Search the records below for "that" and copy every line it turns up in.

Image comparison data:
- - - -

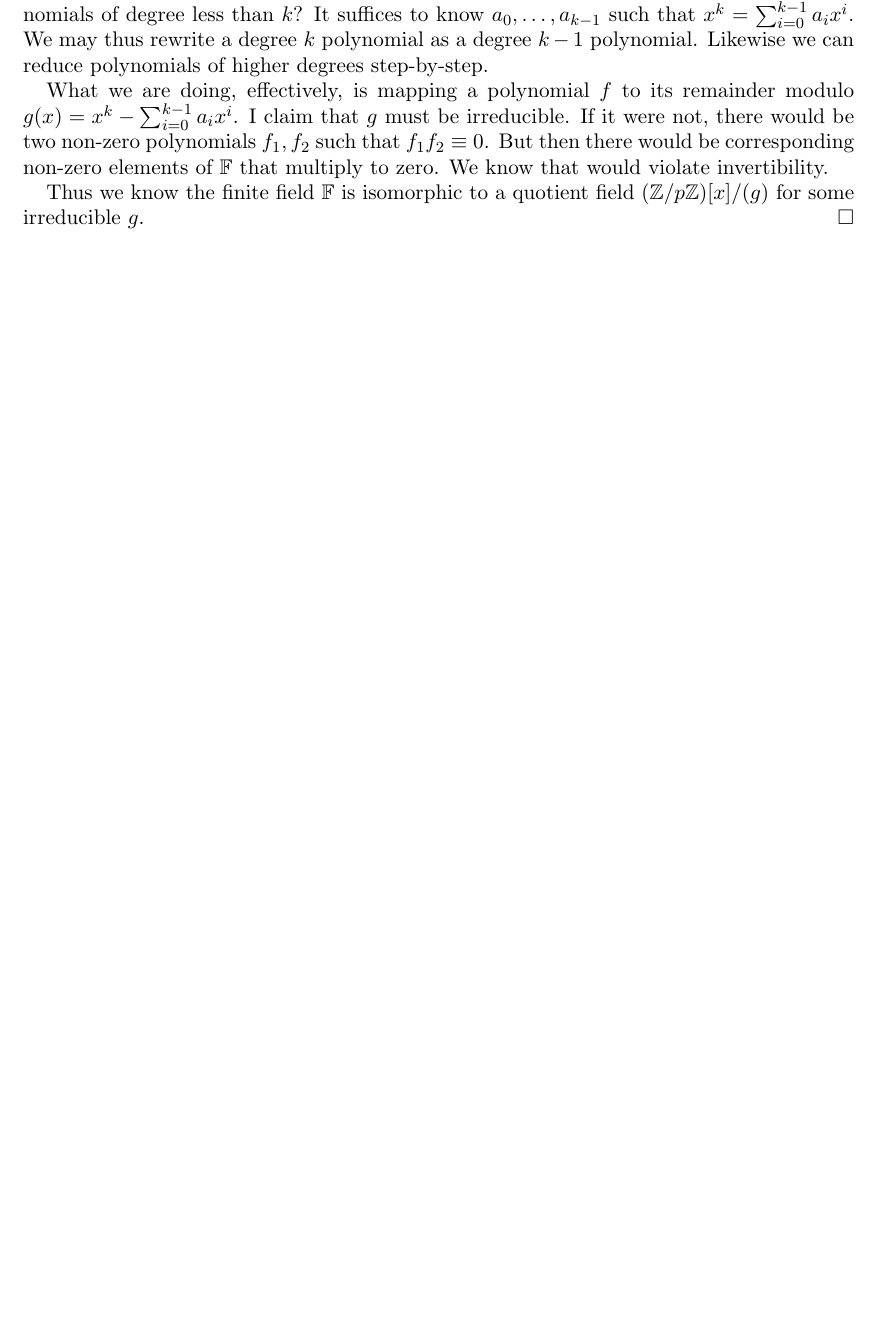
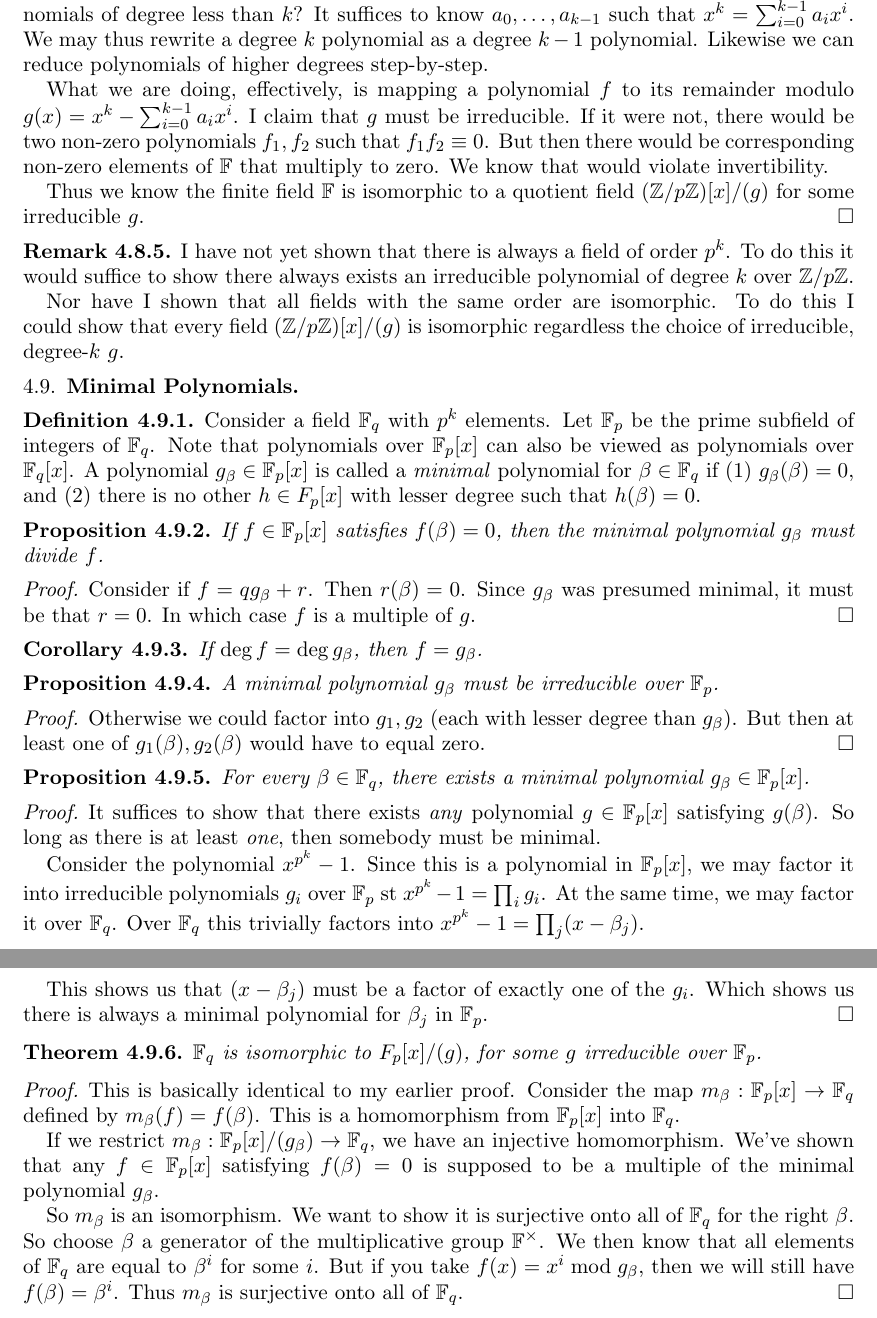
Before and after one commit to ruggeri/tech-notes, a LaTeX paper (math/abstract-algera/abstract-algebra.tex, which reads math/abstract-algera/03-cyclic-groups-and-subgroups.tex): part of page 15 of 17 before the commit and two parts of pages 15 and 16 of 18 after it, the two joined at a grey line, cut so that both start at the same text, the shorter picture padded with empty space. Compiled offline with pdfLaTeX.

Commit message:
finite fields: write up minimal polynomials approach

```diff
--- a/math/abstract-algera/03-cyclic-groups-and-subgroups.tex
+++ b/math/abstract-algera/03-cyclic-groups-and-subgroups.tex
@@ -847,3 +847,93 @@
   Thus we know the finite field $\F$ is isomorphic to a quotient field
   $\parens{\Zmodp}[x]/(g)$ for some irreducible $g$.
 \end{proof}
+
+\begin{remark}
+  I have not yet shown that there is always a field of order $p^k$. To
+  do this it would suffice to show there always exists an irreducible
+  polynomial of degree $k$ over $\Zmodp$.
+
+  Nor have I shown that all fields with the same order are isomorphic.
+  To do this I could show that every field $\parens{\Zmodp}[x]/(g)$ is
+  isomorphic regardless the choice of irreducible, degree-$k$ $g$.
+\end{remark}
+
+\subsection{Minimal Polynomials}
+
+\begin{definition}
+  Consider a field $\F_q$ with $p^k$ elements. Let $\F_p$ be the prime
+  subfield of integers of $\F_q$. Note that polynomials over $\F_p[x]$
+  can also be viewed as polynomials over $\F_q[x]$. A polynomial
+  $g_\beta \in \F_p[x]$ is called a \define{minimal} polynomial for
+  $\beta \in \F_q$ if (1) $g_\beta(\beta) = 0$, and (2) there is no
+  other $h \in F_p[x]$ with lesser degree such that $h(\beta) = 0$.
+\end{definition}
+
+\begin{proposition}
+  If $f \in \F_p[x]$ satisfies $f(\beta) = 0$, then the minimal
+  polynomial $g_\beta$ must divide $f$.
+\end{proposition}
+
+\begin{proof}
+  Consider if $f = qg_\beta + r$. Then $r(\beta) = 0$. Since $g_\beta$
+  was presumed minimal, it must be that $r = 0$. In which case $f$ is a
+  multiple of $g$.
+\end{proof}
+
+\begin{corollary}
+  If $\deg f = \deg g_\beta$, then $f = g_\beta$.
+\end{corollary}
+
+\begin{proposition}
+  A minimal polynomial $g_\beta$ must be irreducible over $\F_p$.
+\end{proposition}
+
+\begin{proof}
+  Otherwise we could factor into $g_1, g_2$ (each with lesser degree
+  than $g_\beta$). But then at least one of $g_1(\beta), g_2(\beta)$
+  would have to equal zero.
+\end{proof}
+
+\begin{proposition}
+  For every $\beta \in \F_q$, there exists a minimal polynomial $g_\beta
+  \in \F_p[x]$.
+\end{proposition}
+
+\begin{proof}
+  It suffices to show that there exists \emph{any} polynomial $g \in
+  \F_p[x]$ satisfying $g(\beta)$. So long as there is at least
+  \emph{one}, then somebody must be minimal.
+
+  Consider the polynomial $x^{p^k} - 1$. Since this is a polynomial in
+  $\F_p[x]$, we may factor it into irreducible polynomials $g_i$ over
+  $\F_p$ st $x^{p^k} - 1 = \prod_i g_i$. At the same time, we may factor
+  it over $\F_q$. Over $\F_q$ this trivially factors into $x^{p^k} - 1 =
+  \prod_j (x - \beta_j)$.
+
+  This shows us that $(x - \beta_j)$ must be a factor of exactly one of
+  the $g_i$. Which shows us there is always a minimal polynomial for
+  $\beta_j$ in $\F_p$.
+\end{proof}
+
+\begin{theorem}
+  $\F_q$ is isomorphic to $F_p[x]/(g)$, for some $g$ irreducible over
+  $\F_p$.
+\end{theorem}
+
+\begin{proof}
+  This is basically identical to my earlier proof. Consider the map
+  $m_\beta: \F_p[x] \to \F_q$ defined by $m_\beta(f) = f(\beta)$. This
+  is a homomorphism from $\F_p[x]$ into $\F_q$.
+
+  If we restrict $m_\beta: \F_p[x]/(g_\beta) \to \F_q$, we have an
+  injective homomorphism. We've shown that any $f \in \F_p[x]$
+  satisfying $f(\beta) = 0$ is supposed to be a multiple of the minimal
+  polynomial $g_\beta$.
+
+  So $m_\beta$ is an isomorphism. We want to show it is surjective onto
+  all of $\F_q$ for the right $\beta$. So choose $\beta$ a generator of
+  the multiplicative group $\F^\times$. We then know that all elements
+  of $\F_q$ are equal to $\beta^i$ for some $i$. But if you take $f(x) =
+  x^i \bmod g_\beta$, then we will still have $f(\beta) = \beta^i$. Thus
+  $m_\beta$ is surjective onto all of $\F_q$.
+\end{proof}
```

- - - -

Result of this task:
Before and after one commit to ruggeri/tech-notes, a LaTeX paper (math/abstract-algera/abstract-algebra.tex, which reads math/abstract-algera/03-cyclic-groups-and-subgroups.tex): part of page 15 of 17 before the commit and two parts of pages 15 and 16 of 18 after it, the two joined at a grey line, cut so that both start at the same text, the shorter picture padded with empty space. Compiled offline with pdfLaTeX.
+  I have not yet shown that there is always a field of order $p^k$. To
+  Nor have I shown that all fields with the same order are isomorphic.
+  To do this I could show that every field $\parens{\Zmodp}[x]/(g)$ is
+  subfield of integers of $\F_q$. Note that polynomials over $\F_p[x]$
+  other $h \in F_p[x]$ with lesser degree such that $h(\beta) = 0$.
+  was presumed minimal, it must be that $r = 0$. In which case $f$ is a
+  It suffices to show that there exists \emph{any} polynomial $g \in
+  This shows us that $(x - \beta_j)$ must be a factor of exactly one of
+  injective homomorphism. We've shown that any $f \in \F_p[x]$
+  the multiplicative group $\F^\times$. We then know that all elements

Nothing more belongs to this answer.